(Records supplied Opens)

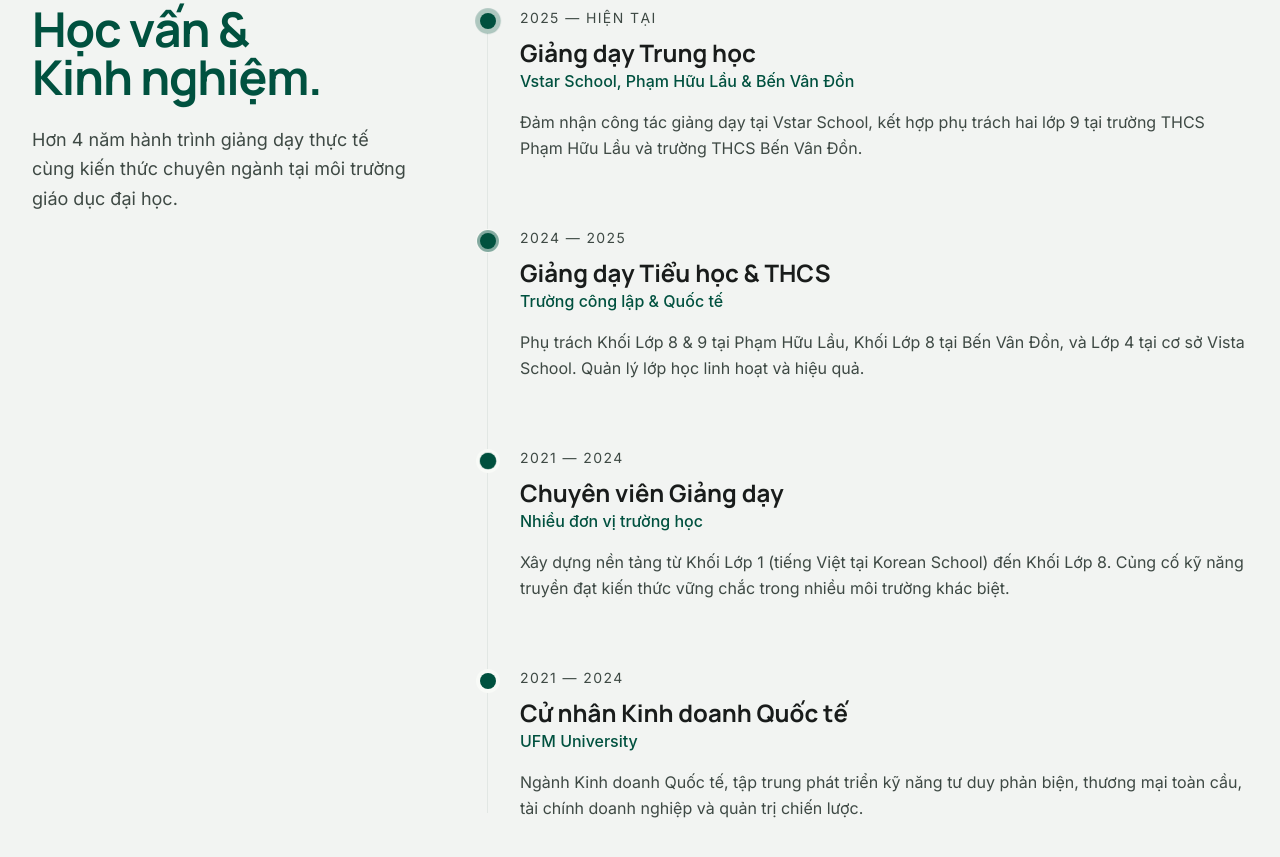
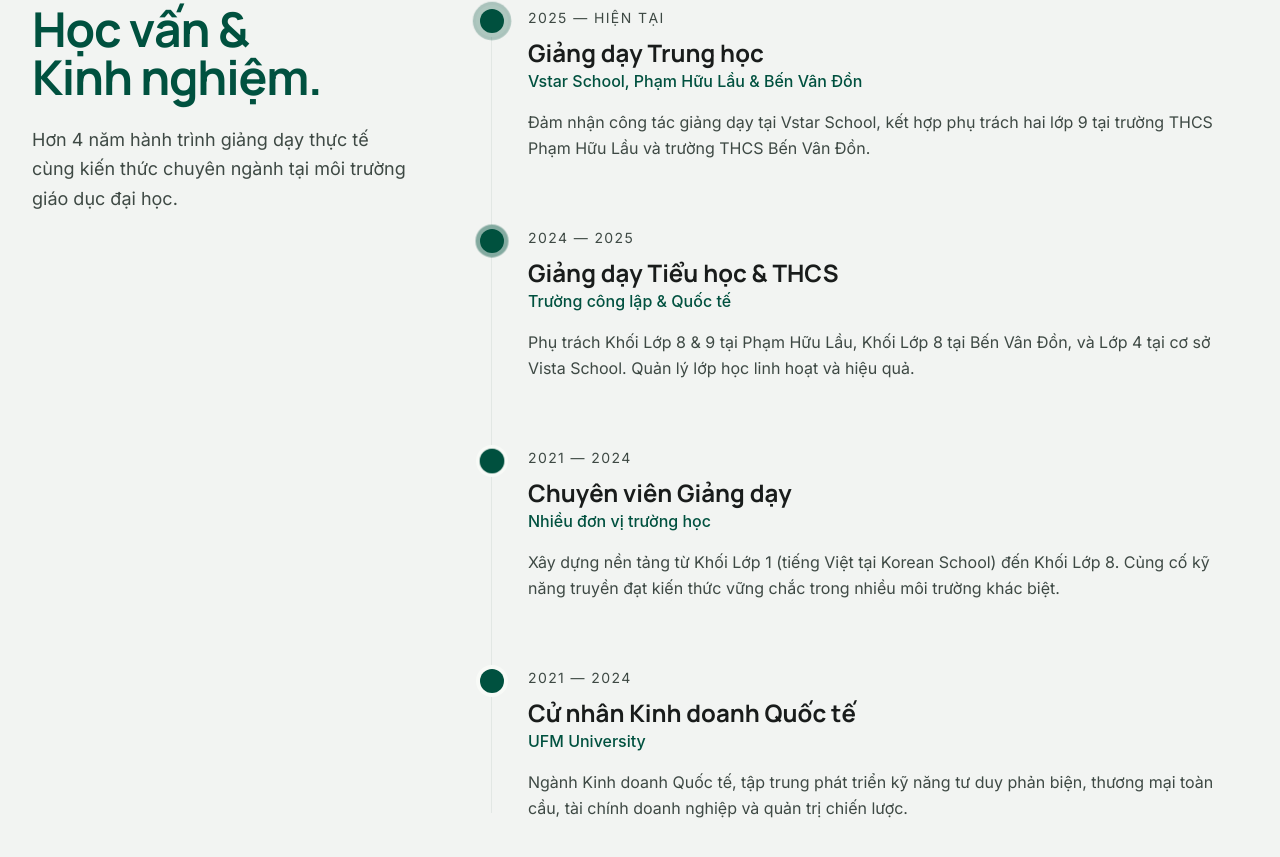
Before and after one commit to TwuanMinn/cv.rosi, a React (Vite) app: page / in a window 1280 px wide. Shown: the part 1140-1997 px from the top of the page. Built offline with nearby package versions, Linux system fonts and the light colour scheme.

Commit message:
style: enlarge timeline dots to w-6 h-6 and recalibrate connecting vertical line

```diff
--- a/src/components/ExperienceTimeline.tsx
+++ b/src/components/ExperienceTimeline.tsx
@@ -14,12 +14,12 @@ export default function ExperienceTimeline() {
           </div>
           <div className="md:w-2/3 relative mt-8 md:mt-0">
             {/* Vertical Line */}
-            <div className="absolute left-[7px] top-2 bottom-2 w-[1px] bg-outline-variant opacity-30" />
+            <div className="absolute left-[11px] top-2 bottom-2 w-[1px] bg-outline-variant opacity-30" />
 
             <div className="space-y-16">
               {/* Experience Item 1 */}
-              <div className="relative pl-10">
-                <div className="absolute left-0 top-2 w-4 h-4 rounded-full bg-primary ring-4 ring-[#f8faf7] z-10">
+              <div className="relative pl-12">
+                <div className="absolute left-0 top-1 w-6 h-6 rounded-full bg-primary ring-4 ring-[#f8faf7] z-10">
                   <div className="absolute top-0 left-0 w-full h-full rounded-full bg-primary animate-[ping_1s_ease-out_infinite] opacity-75"></div>
                 </div>
                 <span className="text-sm font-label uppercase tracking-widest text-on-surface-variant">
@@ -35,8 +35,8 @@ export default function ExperienceTimeline() {
               </div>
 
               {/* Experience Item 2 */}
-              <div className="relative pl-10">
-                <div className="absolute left-0 top-2 w-4 h-4 rounded-full bg-primary ring-4 ring-[#f8faf7] z-10">
+              <div className="relative pl-12">
+                <div className="absolute left-0 top-1 w-6 h-6 rounded-full bg-primary ring-4 ring-[#f8faf7] z-10">
                   <div className="absolute top-0 left-0 w-full h-full rounded-full bg-primary animate-[ping_1.2s_ease-out_infinite] opacity-75" style={{animationDelay: '100ms'}}></div>
                 </div>
                 <span className="text-sm font-label uppercase tracking-widest text-on-surface-variant">
@@ -52,8 +52,8 @@ export default function ExperienceTimeline() {
               </div>
 
               {/* Experience Item 3 */}
-              <div className="relative pl-10">
-                <div className="absolute left-0 top-2 w-4 h-4 rounded-full bg-primary ring-4 ring-[#f8faf7] z-10">
+              <div className="relative pl-12">
+                <div className="absolute left-0 top-1 w-6 h-6 rounded-full bg-primary ring-4 ring-[#f8faf7] z-10">
                   <div className="absolute top-0 left-0 w-full h-full rounded-full bg-primary animate-[ping_1.2s_ease-out_infinite] opacity-75" style={{animationDelay: '300ms'}}></div>
                 </div>
                 <span className="text-sm font-label uppercase tracking-widest text-on-surface-variant">
@@ -69,8 +69,8 @@ export default function ExperienceTimeline() {
               </div>
 
               {/* Education Item 1 */}
-              <div className="relative pl-10">
-                <div className="absolute left-0 top-2 w-4 h-4 rounded-full bg-primary ring-4 ring-[#f8faf7] z-10">
+              <div className="relative pl-12">
+                <div className="absolute left-0 top-1 w-6 h-6 rounded-full bg-primary ring-4 ring-[#f8faf7] z-10">
                   <div className="absolute top-0 left-0 w-full h-full rounded-full bg-primary animate-[ping_1.2s_ease-out_infinite] opacity-75" style={{animationDelay: '500ms'}}></div>
                 </div>
                 <span className="text-sm font-label uppercase tracking-widest text-on-surface-variant">
```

(Records supplied Closes)

◆ What the exercise asks:
Identify the lines above with the word "animationDelay". Copy them.

◆ Solution for this exercise:
                   <div className="absolute top-0 left-0 w-full h-full rounded-full bg-primary animate-[ping_1.2s_ease-out_infinite] opacity-75" style={{animationDelay: '100ms'}}></div>
                   <div className="absolute top-0 left-0 w-full h-full rounded-full bg-primary animate-[ping_1.2s_ease-out_infinite] opacity-75" style={{animationDelay: '300ms'}}></div>
                   <div className="absolute top-0 left-0 w-full h-full rounded-full bg-primary animate-[ping_1.2s_ease-out_infinite] opacity-75" style={{animationDelay: '500ms'}}></div>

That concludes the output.